“In going to [Parent Teacher Association] meetings, I saw there was such a divide in the language spoken,” he said. “In the classroom and in all government business, French was spoken. But all the locals spoke Jula [a local language], so there was a definite barrier. It was incredibly painful to be in these meetings.”
Donaldson said he was fascinated by Burkina Faso’s linguistic complexity and began researching schools in Paris until he found a professor he wanted to work with.
“I wanted to figure out how I could go to this school and learn from this professor without paying for it,” Donaldson said. “It was in this backwards way that I discovered the Fulbright scholarship.”
BU assistant Provost Sue Kennedy, who guides students through scholarship applications, worked with Donaldson on the Fulbright scholarship and said he showed strong credentials.
“He really put together a great application,” Kennedy said. “What he wanted to do, studying different languages in Paris, has real utility in what he has done in the past, and what he hopes to do in the future.”
T. Jeffery Kline, a professor of French film and literature at BU, had Donaldson in one of his classes and praised him as a student, despite not having taught him in nearly four years.
“I’m really happy to hear that he received this scholarship,” Kline said. “Coleman has a wonderful intellectual curiosity. I remember he really took to film, and would come by my office to talk about the films we watched in class.”
Donaldson interned for a congressman in California and worked for the National Democratic Institute in Washington, D.C. before going to the Peace Corps. The experience made him realize that he could not work sitting at a desk, he said.
The scholarship will allow him to do research in the field while studying languages in Paris – just the kind of experience Donaldson said he anticipated.

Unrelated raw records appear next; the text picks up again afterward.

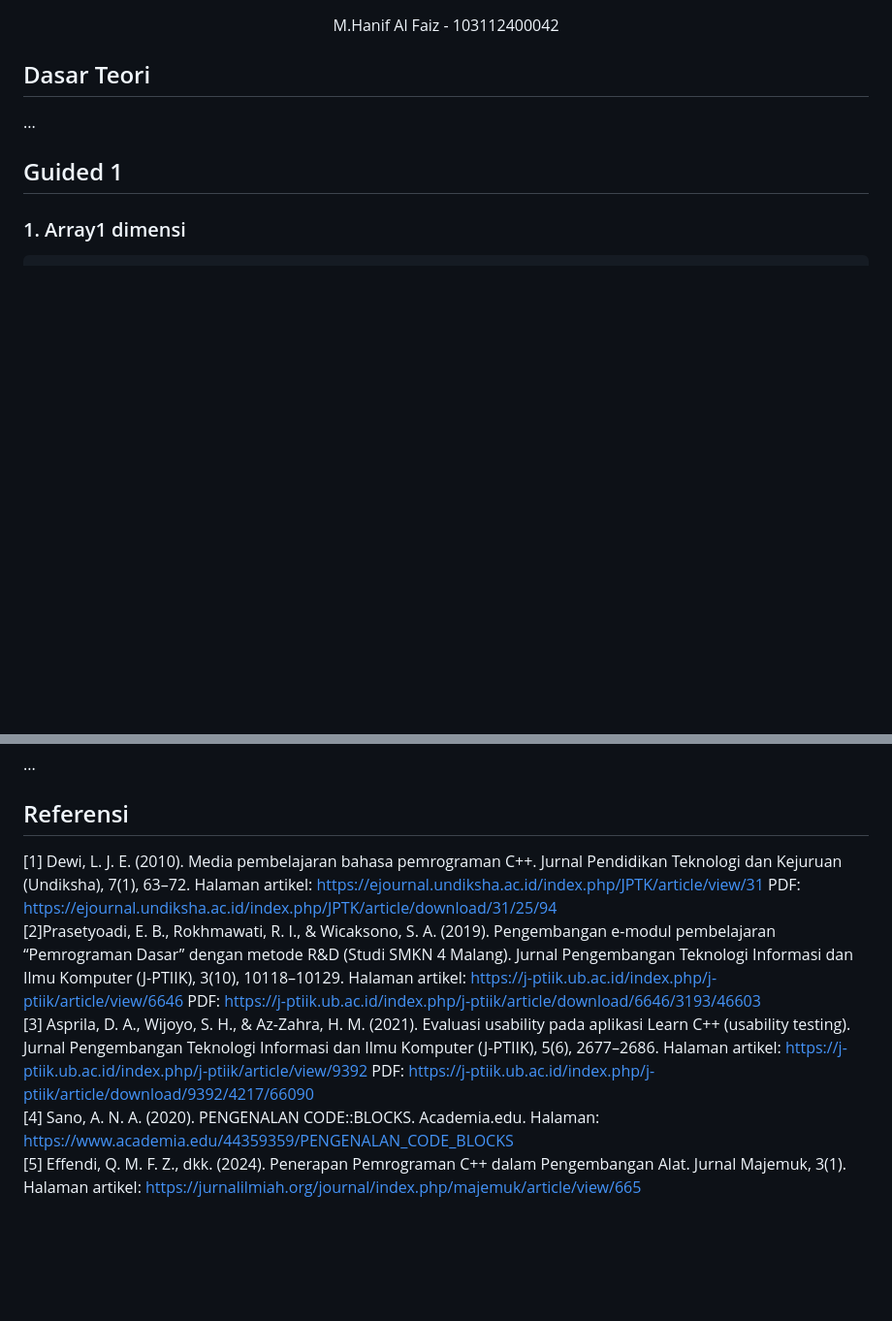
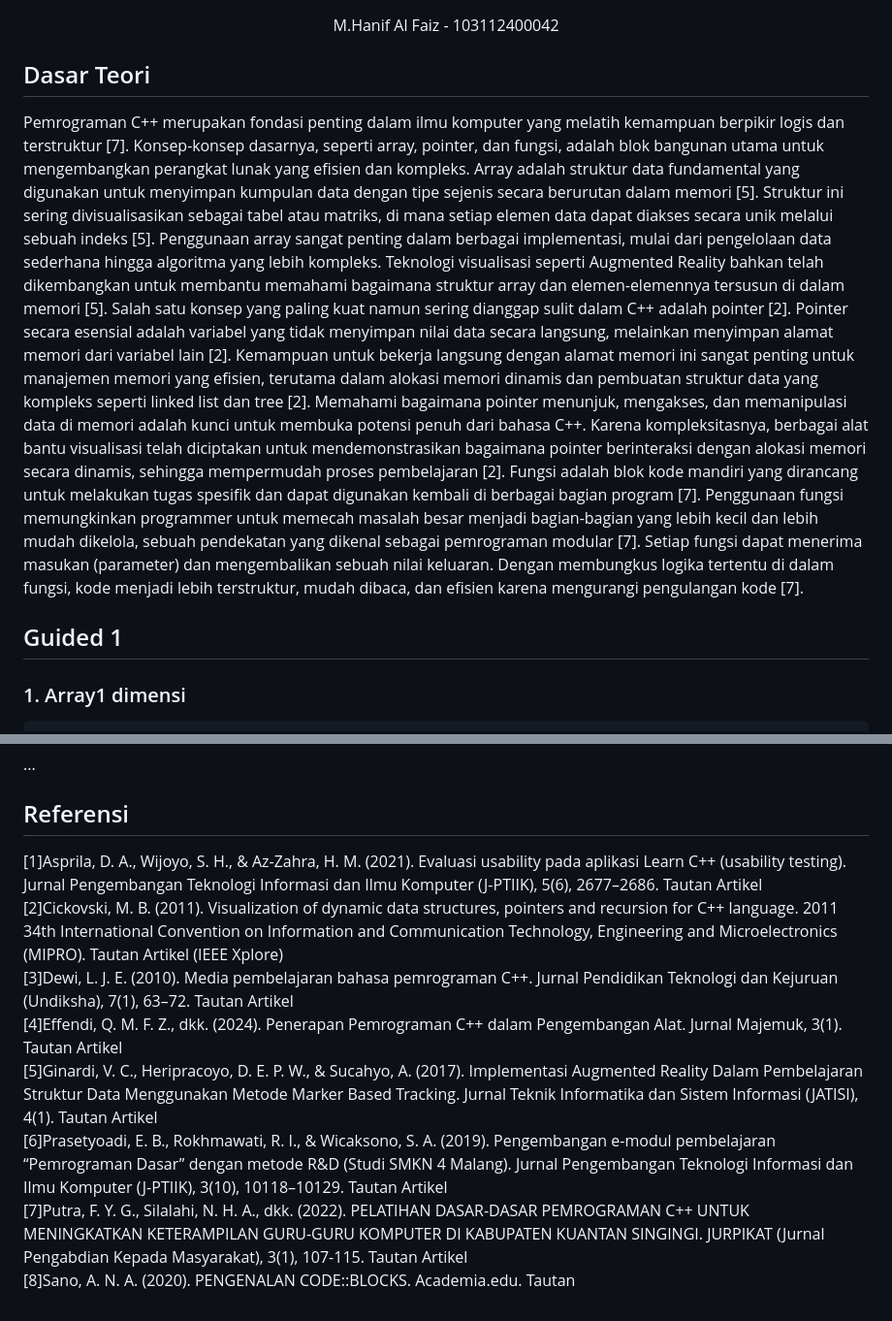
Before and after one commit to hanif-12-01/STRUKTUR_DATA_MHANIFALFAIZ, a Markdown page: WEEK 2/Laprak.md, 2 parts joined by grey strips. Shown at 97% size. Rendered like a GitHub page; blank space fills up the shorter version.

```diff
--- a/WEEK 2/Laprak.md
+++ b/WEEK 2/Laprak.md
@@ -2,7 +2,10 @@
 <p align="center">M.Hanif Al Faiz - 103112400042</p>
 
 ## Dasar Teori
-...
+Pemrograman C++ merupakan fondasi penting dalam ilmu komputer yang melatih kemampuan berpikir logis dan terstruktur [7]. Konsep-konsep dasarnya, seperti array, pointer, dan fungsi, adalah blok bangunan utama untuk mengembangkan perangkat lunak yang efisien dan kompleks.
+Array adalah struktur data fundamental yang digunakan untuk menyimpan kumpulan data dengan tipe sejenis secara berurutan dalam memori [5]. Struktur ini sering divisualisasikan sebagai tabel atau matriks, di mana setiap elemen data dapat diakses secara unik melalui sebuah indeks [5]. Penggunaan array sangat penting dalam berbagai implementasi, mulai dari pengelolaan data sederhana hingga algoritma yang lebih kompleks. Teknologi visualisasi seperti Augmented Reality bahkan telah dikembangkan untuk membantu memahami bagaimana struktur array dan elemen-elemennya tersusun di dalam memori [5].
+Salah satu konsep yang paling kuat namun sering dianggap sulit dalam C++ adalah pointer [2]. Pointer secara esensial adalah variabel yang tidak menyimpan nilai data secara langsung, melainkan menyimpan alamat memori dari variabel lain [2]. Kemampuan untuk bekerja langsung dengan alamat memori ini sangat penting untuk manajemen memori yang efisien, terutama dalam alokasi memori dinamis dan pembuatan struktur data yang kompleks seperti linked list dan tree [2]. Memahami bagaimana pointer menunjuk, mengakses, dan memanipulasi data di memori adalah kunci untuk membuka potensi penuh dari bahasa C++. Karena kompleksitasnya, berbagai alat bantu visualisasi telah diciptakan untuk mendemonstrasikan bagaimana pointer berinteraksi dengan alokasi memori secara dinamis, sehingga mempermudah proses pembelajaran [2].
+Fungsi adalah blok kode mandiri yang dirancang untuk melakukan tugas spesifik dan dapat digunakan kembali di berbagai bagian program [7]. Penggunaan fungsi memungkinkan programmer untuk memecah masalah besar menjadi bagian-bagian yang lebih kecil dan lebih mudah dikelola, sebuah pendekatan yang dikenal sebagai pemrograman modular [7]. Setiap fungsi dapat menerima masukan (parameter) dan mengembalikan sebuah nilai keluaran. Dengan membungkus logika tertentu di dalam fungsi, kode menjadi lebih terstruktur, mudah dibaca, dan efisien karena mengurangi pengulangan kode [7].
 
 ## Guided 1
 
@@ -320,16 +323,19 @@ Program C++ ini berfungsi untuk
 ...
 
 ## Referensi
-[1] Dewi, L. J. E. (2010). Media pembelajaran bahasa pemrograman C++. Jurnal Pendidikan Teknologi dan Kejuruan (Undiksha), 7(1), 63–72.
-Halaman artikel: https://ejournal.undiksha.ac.id/index.php/JPTK/article/view/31
-PDF: https://ejournal.undiksha.ac.id/index.php/JPTK/article/download/31/25/94
-<br>[2]Prasetyoadi, E. B., Rokhmawati, R. I., & Wicaksono, S. A. (2019). Pengembangan e-modul pembelajaran “Pemrograman Dasar” dengan metode R&D (Studi SMKN 4 Malang). Jurnal Pengembangan Teknologi Informasi dan Ilmu Komputer (J-PTIIK), 3(10), 10118–10129.
-Halaman artikel: https://j-ptiik.ub.ac.id/index.php/j-ptiik/article/view/6646
-PDF: https://j-ptiik.ub.ac.id/index.php/j-ptiik/article/download/6646/3193/46603
-<br>[3] Asprila, D. A., Wijoyo, S. H., & Az-Zahra, H. M. (2021). Evaluasi usability pada aplikasi Learn C++ (usability testing). Jurnal Pengembangan Teknologi Informasi dan Ilmu Komputer (J-PTIIK), 5(6), 2677–2686.
-Halaman artikel: https://j-ptiik.ub.ac.id/index.php/j-ptiik/article/view/9392
-PDF: https://j-ptiik.ub.ac.id/index.php/j-ptiik/article/download/9392/4217/66090
-<br>[4] Sano, A. N. A. (2020). PENGENALAN CODE::BLOCKS. Academia.edu.
-Halaman: https://www.academia.edu/44359359/PENGENALAN_CODE_BLOCKS
-<br>[5] Effendi, Q. M. F. Z., dkk. (2024). Penerapan Pemrograman C++ dalam Pengembangan Alat. Jurnal Majemuk, 3(1).
-Halaman artikel: https://jurnalilmiah.org/journal/index.php/majemuk/article/view/665
+[1]Asprila, D. A., Wijoyo, S. H., & Az-Zahra, H. M. (2021). Evaluasi usability pada aplikasi Learn C++ (usability testing). Jurnal Pengembangan Teknologi Informasi dan Ilmu Komputer (J-PTIIK), 5(6), 2677–2686.
+Tautan Artikel
+<br>[2]Cickovski, M. B. (2011). Visualization of dynamic data structures, pointers and recursion for C++ language. 2011 34th International Convention on Information and Communication Technology, Engineering and Microelectronics (MIPRO).
+Tautan Artikel (IEEE Xplore)
+<br>[3]Dewi, L. J. E. (2010). Media pembelajaran bahasa pemrograman C++. Jurnal Pendidikan Teknologi dan Kejuruan (Undiksha), 7(1), 63–72.
+Tautan Artikel
+<br>[4]Effendi, Q. M. F. Z., dkk. (2024). Penerapan Pemrograman C++ dalam Pengembangan Alat. Jurnal Majemuk, 3(1).
+Tautan Artikel
+<br>[5]Ginardi, V. C., Heripracoyo, D. E. P. W., & Sucahyo, A. (2017). Implementasi Augmented Reality Dalam Pembelajaran Struktur Data Menggunakan Metode Marker Based Tracking. Jurnal Teknik Informatika dan Sistem Informasi (JATISI), 4(1).
+Tautan Artikel
+<br>[6]Prasetyoadi, E. B., Rokhmawati, R. I., & Wicaksono, S. A. (2019). Pengembangan e-modul pembelajaran “Pemrograman Dasar” dengan metode R&D (Studi SMKN 4 Malang). Jurnal Pengembangan Teknologi Informasi dan Ilmu Komputer (J-PTIIK), 3(10), 10118–10129.
+Tautan Artikel
+<br>[7]Putra, F. Y. G., Silalahi, N. H. A., dkk. (2022). PELATIHAN DASAR-DASAR PEMROGRAMAN C++ UNTUK MENINGKATKAN KETERAMPILAN GURU-GURU KOMPUTER DI KABUPATEN KUANTAN SINGINGI. JURPIKAT (Jurnal Pengabdian Kepada Masyarakat), 3(1), 107-115.
+Tautan Artikel
+<br>[8]Sano, A. N. A. (2020). PENGENALAN CODE::BLOCKS. Academia.edu.
+Tautan
```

“He is just a really wonderful kid, with inner strength and kindness,” Kennedy said. “He is going to do really well.”